Work order
Leave out the pictures, and retype the remaining data exactly.

(Stored entries)
+ + + + + + +

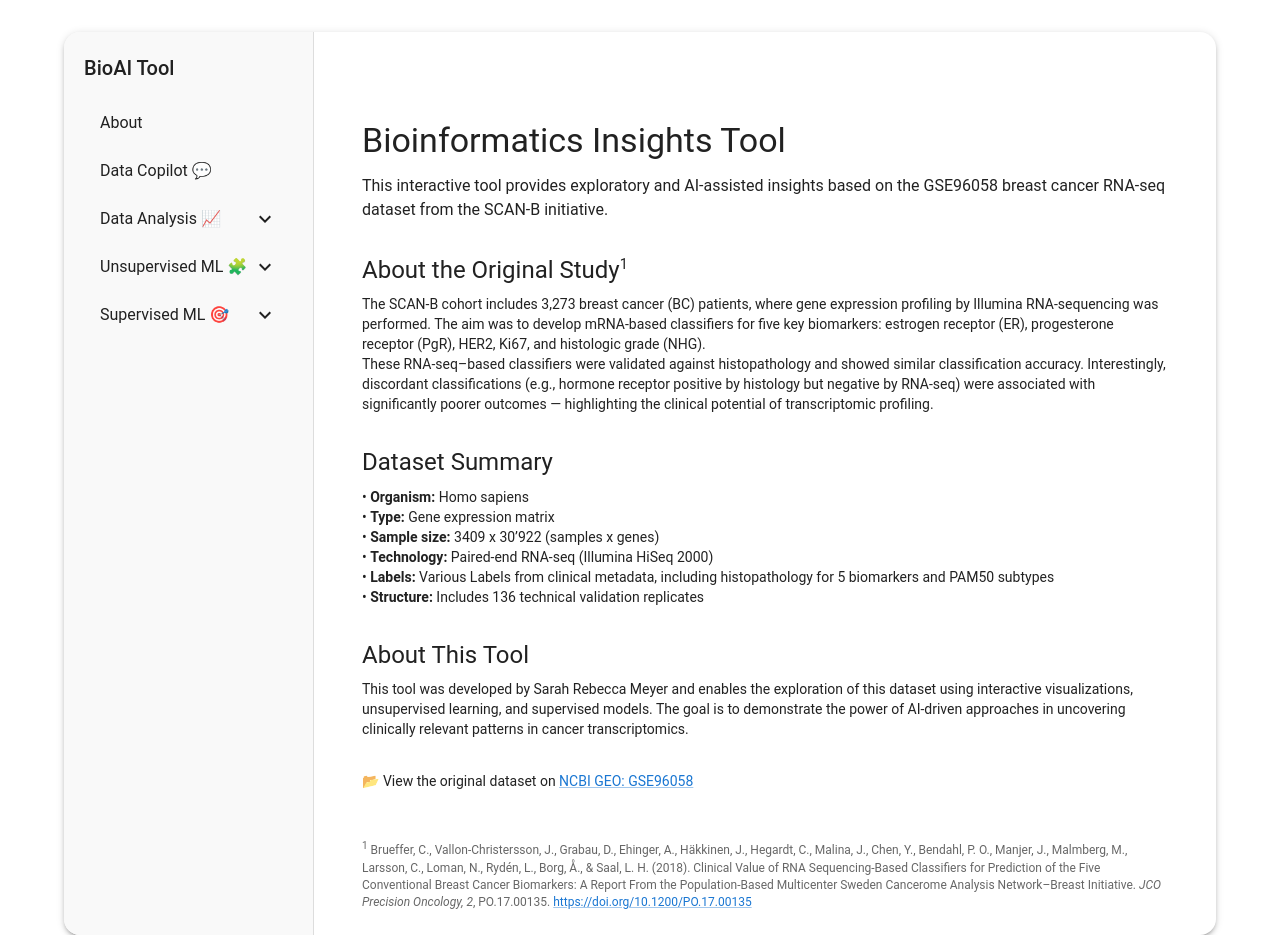
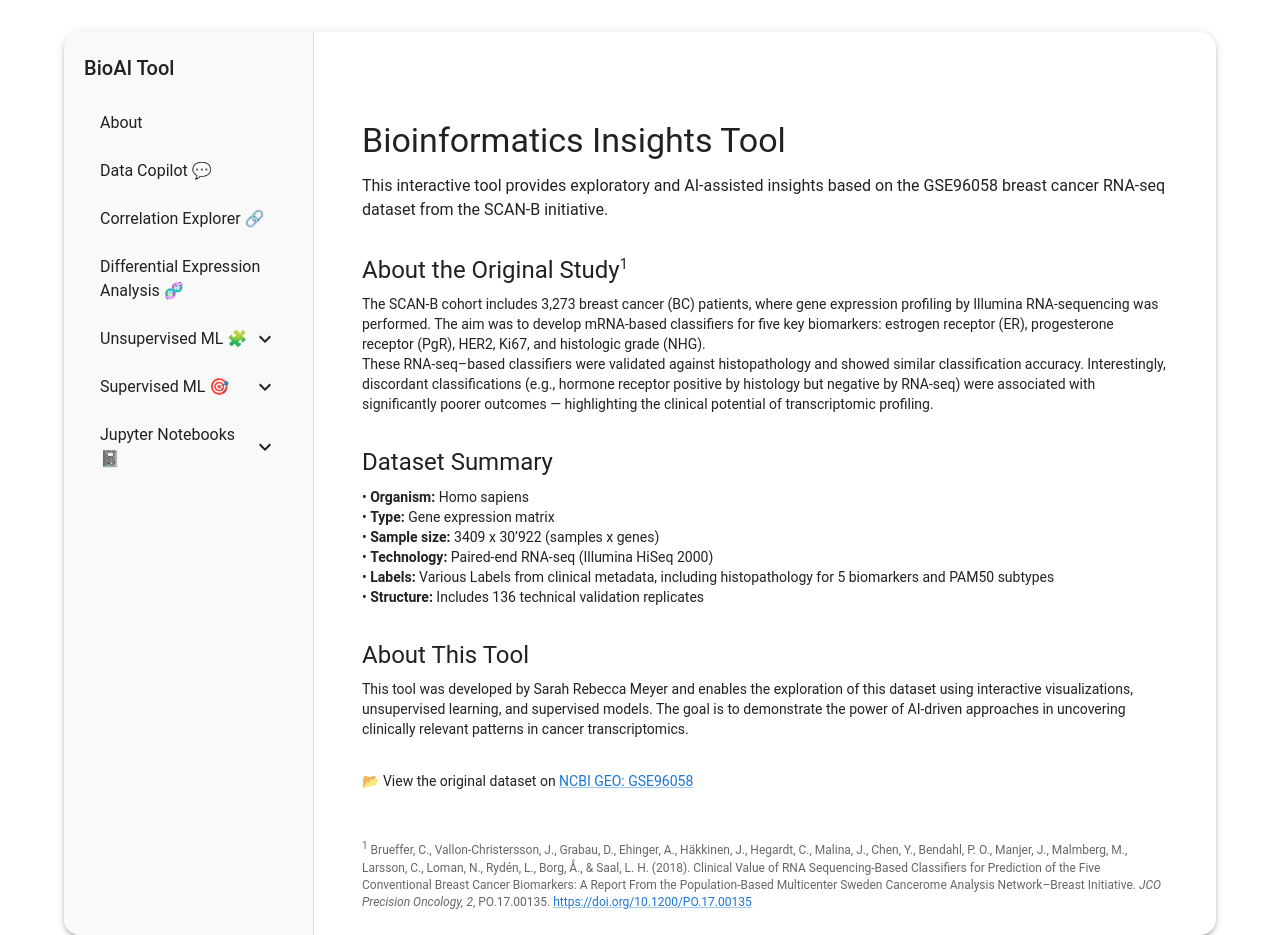
Before and after one commit to starshrimp/bioinformatics-tool, a React (Create React App) app in the folder frontend/: page / in a window 1280 px wide. Built offline with nearby package versions, Linux system fonts and the light colour scheme.

Commit message:
updated sidebar

```diff
--- a/frontend/src/components/Sidebar.js
+++ b/frontend/src/components/Sidebar.js
@@ -38,25 +38,13 @@ const Sidebar = () => {
         <ListItemButton component={Link} to="/llmeda">
           <ListItemText primary="Data Copilot 💬" />
         </ListItemButton>
+        <ListItemButton component={Link} to="/correlationexplorer">
+          <ListItemText primary="Correlation Explorer 🔗" />
+        </ListItemButton>
 
-        {/* Data Analysis with dropdown */}
-        <ListItemButton onClick={() => handleToggle('dataAnalysis')}>
-          <ListItemText primary="Data Analysis 📈" />
-          {openMenus.dataAnalysis ? <ExpandLess /> : <ExpandMore />}
+        <ListItemButton component={Link} to="/differentialexpression">
+          <ListItemText primary="Differential Expression Analysis 🧬" />
         </ListItemButton>
-        <Collapse in={openMenus.dataAnalysis} timeout="auto" unmountOnExit>
-          <List component="div" disablePadding>
-            <ListItemButton sx={{ pl: 4 }} component={Link} to="/eda">
-              <ListItemText primary="Exploratory Data Analysis" />
-            </ListItemButton>
-            <ListItemButton sx={{ pl: 4 }} component={Link} to="/differentialexpression">
-              <ListItemText primary="Differential Expression Analysis" />
-            </ListItemButton>
-            <ListItemButton sx={{ pl: 4 }} component={Link} to="/correlationexplorer">
-              <ListItemText primary="Correlation Explorer" />
-            </ListItemButton>
-          </List>
-        </Collapse>
 
         {/* Unsupervised ML with dropdown */}
         <ListItemButton onClick={() => handleToggle('unsupervised')}>
@@ -92,6 +80,18 @@ const Sidebar = () => {
             </ListItemButton>
           </List>
         </Collapse>
+        {/* Data Analysis with dropdown */}
+        <ListItemButton onClick={() => handleToggle('dataAnalysis')}>
+          <ListItemText primary="Jupyter Notebooks 📓" />
+          {openMenus.dataAnalysis ? <ExpandLess /> : <ExpandMore />}
+        </ListItemButton>
+        <Collapse in={openMenus.dataAnalysis} timeout="auto" unmountOnExit>
+          <List component="div" disablePadding>
+            <ListItemButton sx={{ pl: 4 }} component={Link} to="/eda">
+              <ListItemText primary="Exploratory Data Analysis" />
+            </ListItemButton>
+          </List>
+        </Collapse>
       </List>
     </Box>
   );
```
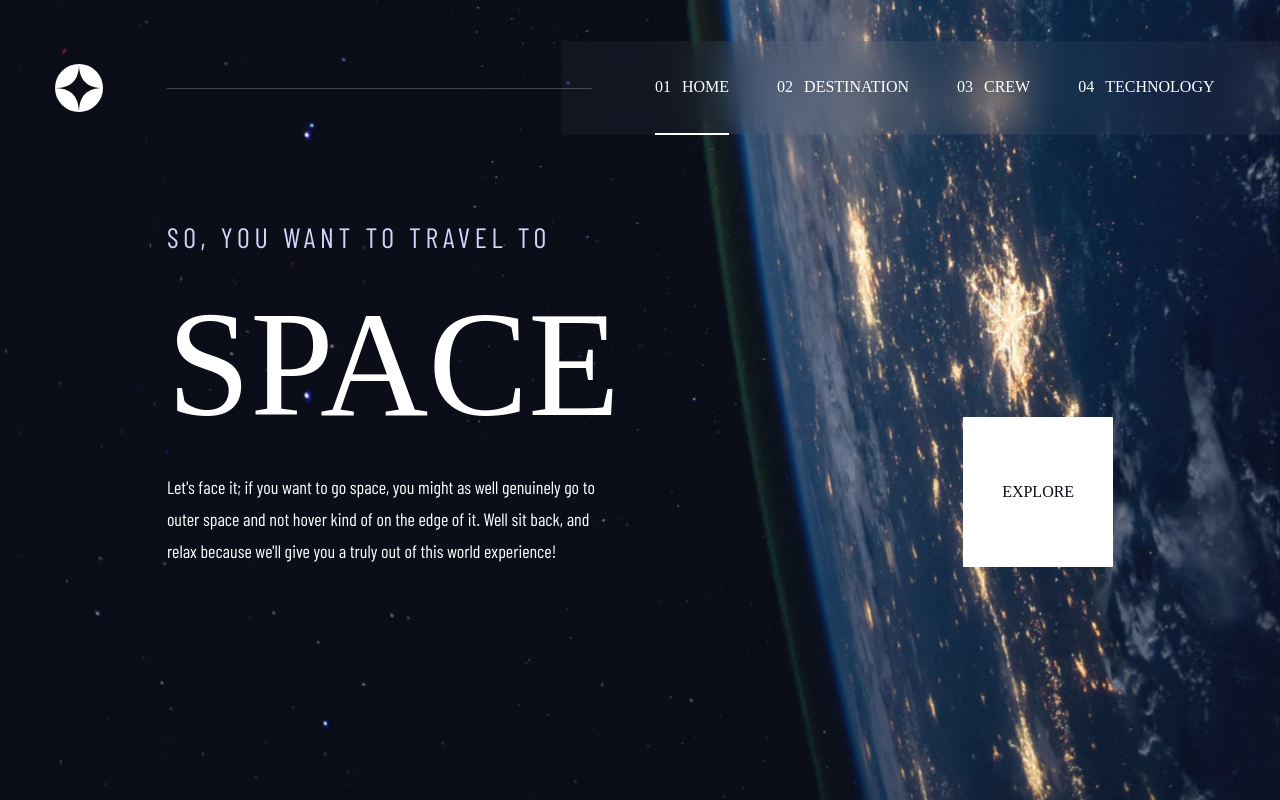
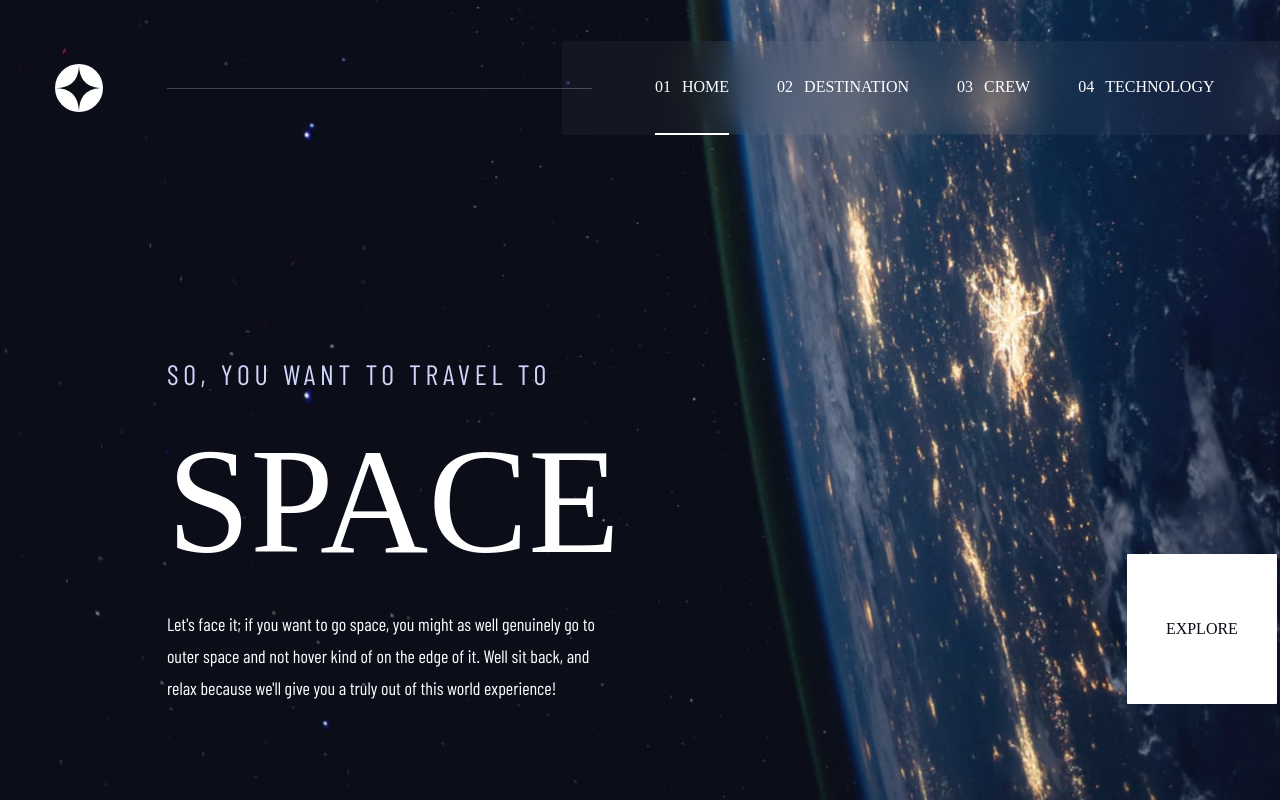
Before and after one commit to Mazhar1857/space-tourism, a React (Vite) app: page / in a window 1280 px wide. Built offline with nearby package versions, Linux system fonts and the light colour scheme; a web font is replaced by a local one.

Commit message:
add top margin and flex

```diff
--- a/src/component/landingPage/LandingPage.jsx
+++ b/src/component/landingPage/LandingPage.jsx
@@ -3,6 +3,7 @@
 
 const Home = () => {
     return (
+        <div className='landing-page-parent'>
             <div className='landing-page'>
                 <div className='description'>
                     <h5>SO, YOU WANT TO TRAVEL TO</h5>
@@ -12,7 +13,7 @@
                 <div className='explore'>
                     EXPLORE
                 </div>
-
+            </div>
         </div>
     )
 }
--- a/src/component/landingPage/landingPage.css
+++ b/src/component/landingPage/landingPage.css
@@ -34,18 +34,27 @@
 
 
   @media (min-width:768px) {
+      .landing-page-parent {
+          min-height: calc(100vh - 136px);
+          display: flex;
+          align-items: center;
+          justify-content: space-between;
+      }
 
       .landing-page {
-          margin: 5em 10.43em;
+          width: 100%;
+          max-width: 1110px;
+          margin-left: 10.43em;
+          margin-top: 7.5em;
           align-items: flex-end;
           grid-template-columns: 1fr 1fr;
-          grid-template-rows: 1fr;
+          grid-template-rows: auto;
           grid-template-areas: 'description explore';
       }
 
       .landing-page .description {
           grid-area: description;
-          width: 450px;
+          max-width: 450px;
 
           h1 {
               font-size: var(--heading-1);
```
Lines whose indentation alone changed are shown as unchanged.
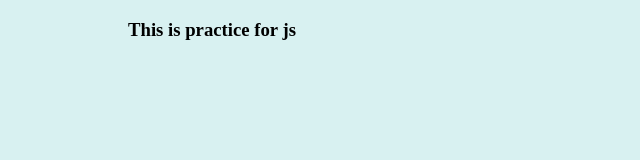
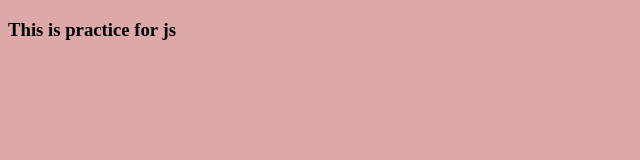
Before and after one commit to sarwar-asik/JS-Core-Practise, a website: page index.html in a window 1280 px wide. Shown: the whole page, without its empty margins (0-640 px from the left). Drawn offline with Linux system fonts and the light colour scheme.

Commit message:
contentEdit Html

```diff
--- a/index.html
+++ b/index.html
@@ -6,13 +6,16 @@
     <meta http-equiv="X-UA-Compatible" content="IE=edge">
     <meta name="viewport" content="width=device-width, initial-scale=1.0">
     <title>Core JS</title>
-    <style>
-        body{
+    <style contenteditable style="display: block;">
+        html {
+            background: #dca8a8
+        }
+
+        /* body{
             max-width: 80%;
             margin-inline: auto;
             background-color: rgb(216, 241, 241);
-        }
-
+        } */
     </style>
 </head>
 
```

+ + + + + + +

Solution for this exercise
Before and after one commit to starshrimp/bioinformatics-tool, a React (Create React App) app in the folder frontend/: page / in a window 1280 px wide. Built offline with nearby package versions, Linux system fonts and the light colour scheme.

Commit message:
updated sidebar

```diff
--- a/frontend/src/components/Sidebar.js
+++ b/frontend/src/components/Sidebar.js
@@ -38,25 +38,13 @@ const Sidebar = () => {
         <ListItemButton component={Link} to="/llmeda">
           <ListItemText primary="Data Copilot 💬" />
         </ListItemButton>
+        <ListItemButton component={Link} to="/correlationexplorer">
+          <ListItemText primary="Correlation Explorer 🔗" />
+        </ListItemButton>
 
-        {/* Data Analysis with dropdown */}
-        <ListItemButton onClick={() => handleToggle('dataAnalysis')}>
-          <ListItemText primary="Data Analysis 📈" />
-          {openMenus.dataAnalysis ? <ExpandLess /> : <ExpandMore />}
+        <ListItemButton component={Link} to="/differentialexpression">
+          <ListItemText primary="Differential Expression Analysis 🧬" />
         </ListItemButton>
-        <Collapse in={openMenus.dataAnalysis} timeout="auto" unmountOnExit>
-          <List component="div" disablePadding>
-            <ListItemButton sx={{ pl: 4 }} component={Link} to="/eda">
-              <ListItemText primary="Exploratory Data Analysis" />
-            </ListItemButton>
-            <ListItemButton sx={{ pl: 4 }} component={Link} to="/differentialexpression">
-              <ListItemText primary="Differential Expression Analysis" />
-            </ListItemButton>
-            <ListItemButton sx={{ pl: 4 }} component={Link} to="/correlationexplorer">
-              <ListItemText primary="Correlation Explorer" />
-            </ListItemButton>
-          </List>
-        </Collapse>
 
         {/* Unsupervised ML with dropdown */}
         <ListItemButton onClick={() => handleToggle('unsupervised')}>
@@ -92,6 +80,18 @@ const Sidebar = () => {
             </ListItemButton>
           </List>
         </Collapse>
+        {/* Data Analysis with dropdown */}
+        <ListItemButton onClick={() => handleToggle('dataAnalysis')}>
+          <ListItemText primary="Jupyter Notebooks 📓" />
+          {openMenus.dataAnalysis ? <ExpandLess /> : <ExpandMore />}
+        </ListItemButton>
+        <Collapse in={openMenus.dataAnalysis} timeout="auto" unmountOnExit>
+          <List component="div" disablePadding>
+            <ListItemButton sx={{ pl: 4 }} component={Link} to="/eda">
+              <ListItemText primary="Exploratory Data Analysis" />
+            </ListItemButton>
+          </List>
+        </Collapse>
       </List>
     </Box>
   );
```
Before and after one commit to Mazhar1857/space-tourism, a React (Vite) app: page / in a window 1280 px wide. Built offline with nearby package versions, Linux system fonts and the light colour scheme; a web font is replaced by a local one.

Commit message:
add top margin and flex

```diff
--- a/src/component/landingPage/LandingPage.jsx
+++ b/src/component/landingPage/LandingPage.jsx
@@ -3,6 +3,7 @@
 
 const Home = () => {
     return (
+        <div className='landing-page-parent'>
             <div className='landing-page'>
                 <div className='description'>
                     <h5>SO, YOU WANT TO TRAVEL TO</h5>
@@ -12,7 +13,7 @@
                 <div className='explore'>
                     EXPLORE
                 </div>
-
+            </div>
         </div>
     )
 }
--- a/src/component/landingPage/landingPage.css
+++ b/src/component/landingPage/landingPage.css
@@ -34,18 +34,27 @@
 
 
   @media (min-width:768px) {
+      .landing-page-parent {
+          min-height: calc(100vh - 136px);
+          display: flex;
+          align-items: center;
+          justify-content: space-between;
+      }
 
       .landing-page {
-          margin: 5em 10.43em;
+          width: 100%;
+          max-width: 1110px;
+          margin-left: 10.43em;
+          margin-top: 7.5em;
           align-items: flex-end;
           grid-template-columns: 1fr 1fr;
-          grid-template-rows: 1fr;
+          grid-template-rows: auto;
           grid-template-areas: 'description explore';
       }
 
       .landing-page .description {
           grid-area: description;
-          width: 450px;
+          max-width: 450px;
 
           h1 {
               font-size: var(--heading-1);
```
Lines whose indentation alone changed are shown as unchanged.
Before and after one commit to sarwar-asik/JS-Core-Practise, a website: page index.html in a window 1280 px wide. Shown: the whole page, without its empty margins (0-640 px from the left). Drawn offline with Linux system fonts and the light colour scheme.

Commit message:
contentEdit Html

```diff
--- a/index.html
+++ b/index.html
@@ -6,13 +6,16 @@
     <meta http-equiv="X-UA-Compatible" content="IE=edge">
     <meta name="viewport" content="width=device-width, initial-scale=1.0">
     <title>Core JS</title>
-    <style>
-        body{
+    <style contenteditable style="display: block;">
+        html {
+            background: #dca8a8
+        }
+
+        /* body{
             max-width: 80%;
             margin-inline: auto;
             background-color: rgb(216, 241, 241);
-        }
-
+        } */
     </style>
 </head>
 
```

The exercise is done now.